Jesus cuts to the heart of our natural theology. As long as things are going well, we think we need no improvement. When things go poorly, we wonder what needs to change so we can get back to our comfort level. For instance, financial problems at church often lead to someone stating, “We need to get more new members. We need to get our inactives back to church.” Absolutely we must be seeking the lost and wandering. It should be our hearts’ desire at ALL times for more people to join us around the Lord’s Altar – but these statements would carry a lot more weight if said also when things are going well at church. When things are going poorly, those not attending are seen as the fix to our financial difficulties. Until we find a way to get back to financial ease.
Luther nailed this “natural theology of good and bad times” in paragraphs 5-10 of his commentary on the First Commandment, which was Tuesday’s Writing from TDP. (If you don’t have Treasury of Daily Prayer, click on the link.)
Take that onto a societal level, and you have people saying it makes sense that horrible Katrina happened in New Orleans – that is such a terrible, sinful city.

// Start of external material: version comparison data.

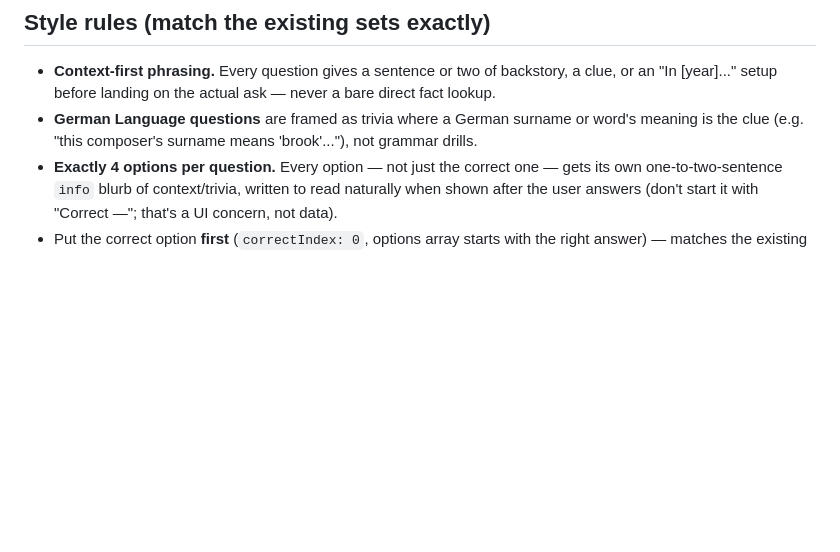
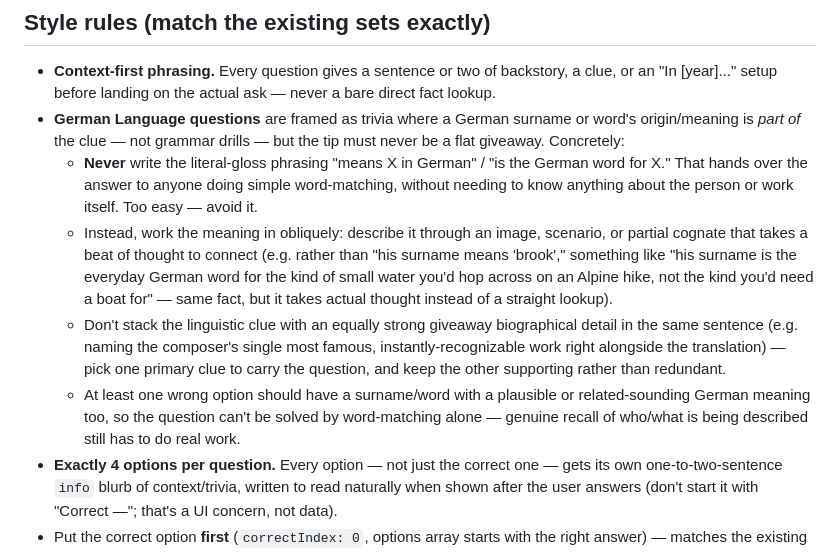
Before and after one commit to ozturksila/poolbar-quiznacht-trainer, a Markdown page: .claude/agents/daily-quiz-generator.md, the part around the change. Drawn GitHub-style; blank space fills up the shorter version.

Commit message:
Tighten German Language question style: no more flat translation giveaways
Stating "surname means X in German" directly turns the question into pure
word-matching, answerable without any real trivia knowledge. Now requires
the meaning to be worked in obliquely, forbids stacking it with an equally
strong biographical giveaway, and requires at least one decoy option with
a plausible-sounding German meaning too.

```diff
--- a/.claude/agents/daily-quiz-generator.md
+++ b/.claude/agents/daily-quiz-generator.md
@@ -93,8 +93,27 @@ Scale these proportions if asked for a different total question count.
   backstory, a clue, or an "In [year]..." setup before landing on the
   actual ask — never a bare direct fact lookup.
 - **German Language questions** are framed as trivia where a German
-  surname or word's meaning is the clue (e.g. "this composer's surname
-  means 'brook'..."), not grammar drills.
+  surname or word's origin/meaning is *part of* the clue — not grammar
+  drills — but the tip must never be a flat giveaway. Concretely:
+  - **Never** write the literal-gloss phrasing "means X in German" / "is
+    the German word for X." That hands over the answer to anyone doing
+    simple word-matching, without needing to know anything about the
+    person or work itself. Too easy — avoid it.
+  - Instead, work the meaning in obliquely: describe it through an image,
+    scenario, or partial cognate that takes a beat of thought to connect
+    (e.g. rather than "his surname means 'brook'," something like "his
+    surname is the everyday German word for the kind of small water you'd
+    hop across on an Alpine hike, not the kind you'd need a boat for" —
+    same fact, but it takes actual thought instead of a straight lookup).
+  - Don't stack the linguistic clue with an equally strong giveaway
+    biographical detail in the same sentence (e.g. naming the composer's
+    single most famous, instantly-recognizable work right alongside the
+    translation) — pick one primary clue to carry the question, and keep
+    the other supporting rather than redundant.
+  - At least one wrong option should have a surname/word with a plausible
+    or related-sounding German meaning too, so the question can't be
+    solved by word-matching alone — genuine recall of who/what is being
+    described still has to do real work.
 - **Exactly 4 options per question.** Every option — not just the correct
   one — gets its own one-to-two-sentence `info` blurb of context/trivia,
   written to read naturally when shown after the user answers (don't
```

But the same people would be shocked if such tragedy happened in middle America. (Pastor Brown writes a little bit about that today in this excellent post about America being a not so Christian nation.)
Jesus reminds us that each and every one of us deserves to have Katrina-like tragedy slam down on us in today’s reading from Luke 13:1-5. Remember, repentance is different than regret. Regret is, “I’m sorry I got caught with my hand in the cookie jar. I won’t do it (that way) again.” Repentance is, “I should never have thought about putting my hand in the cookie jar.” Make sure to read today’s Writing selection from paragraphs 7-10 of the Solid Declaration of the Formula of Concord.